The film is not necessarily about this scenario, but it did bring back to me my various concerns about what will happen as we transition from our current society to the post-peak oil society after the Eosawki. Of course, the long term course of humanity is of interest as well. Where will humanity be in 1,000 or 10,000 years? Will we have small agrarian communities? Will we still have free time? Will we have a humane solution to population control? Will we be gatherers and/or hunter-gatherers again?
I recommend this film, especially to those who are interested in getting a big perspective on what is going on. It doesn't make sense to go blindly forward into this undiscovered country, but rather to know everything we can about our current situation and the possible endings that await us. I personally would like to be prepared for anything, after all, what is the use in knowing that something life-altering is coming without doing something about it? We will all see. I hope it doesn't happen anytime soon... but I'm afraid it might.

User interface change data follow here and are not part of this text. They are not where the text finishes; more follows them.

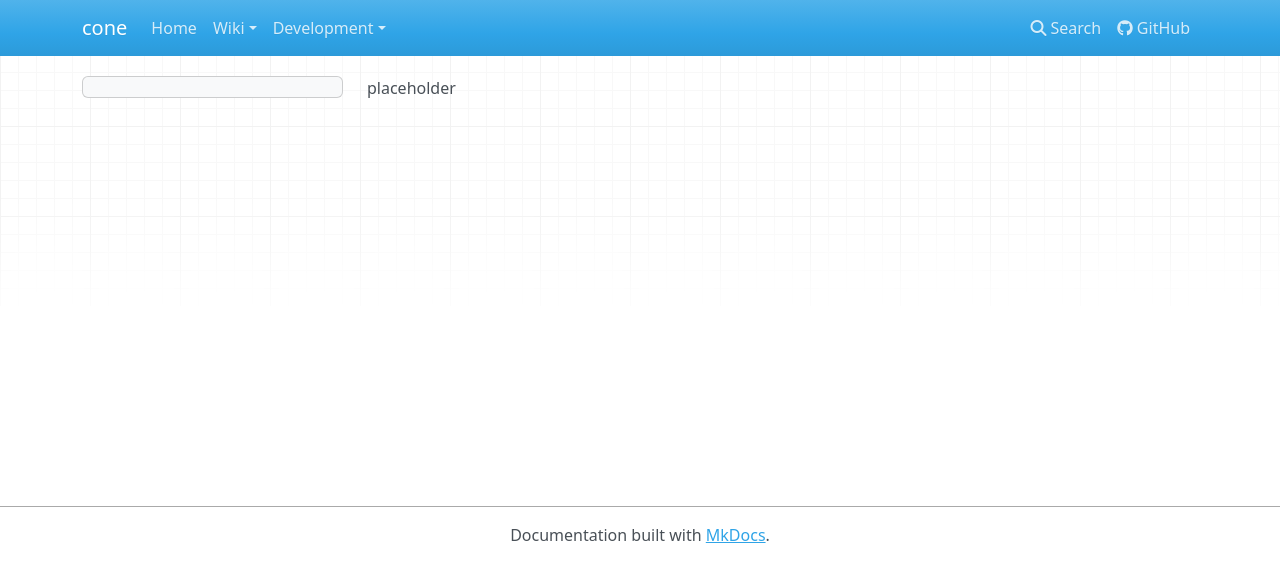
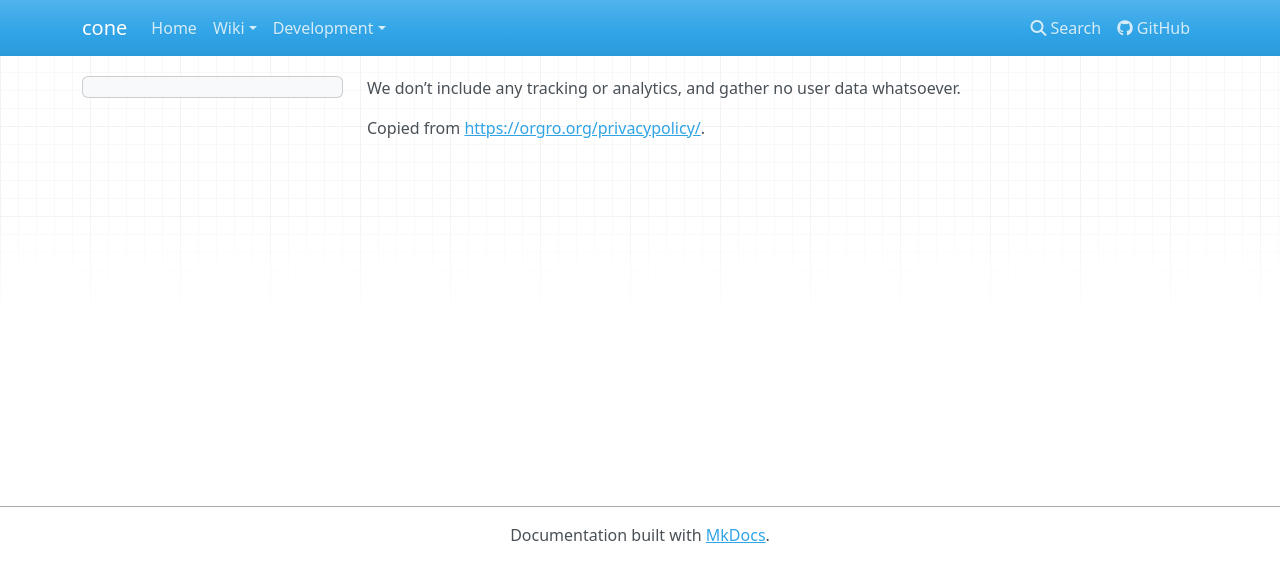
Before and after one commit to bradyt/cone_site, an MkDocs documentation site: the page built from docs/privacypolicy.md, in a window 1280 px wide. Shown: the top 582 px of the page. Built offline with MkDocs 1.6.1, drawn with Linux system fonts in a browser that asks for light colours; nearby versions of some CDN libraries.

```diff
--- /dev/null
+++ b/docs/data/fdroid-version.txt
@@ -0,0 +1,2 @@
+versionName=0.2.20
+versionCode=28
--- a/docs/privacypolicy.md
+++ b/docs/privacypolicy.md
@@ -1,2 +1,4 @@
 
-placeholder
+We don’t include any tracking or analytics, and gather no user data whatsoever.
+
+Copied from <https://orgro.org/privacypolicy/>.
```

Aaron Wissner is a teacher, educator, organizer and guest speaker. He is a graduate of the University of Michigan, with emphasis on mathematics, science, and education. Mr. Wissner has taught and consulted for sixteen years in public school, in areas ranging from mathematics, science, computers, to leadership and television news production. He is the founder and organizer of the grassroots Local Future Network, a non-profit educational outreach organization dedicated to saving Earth through culture change.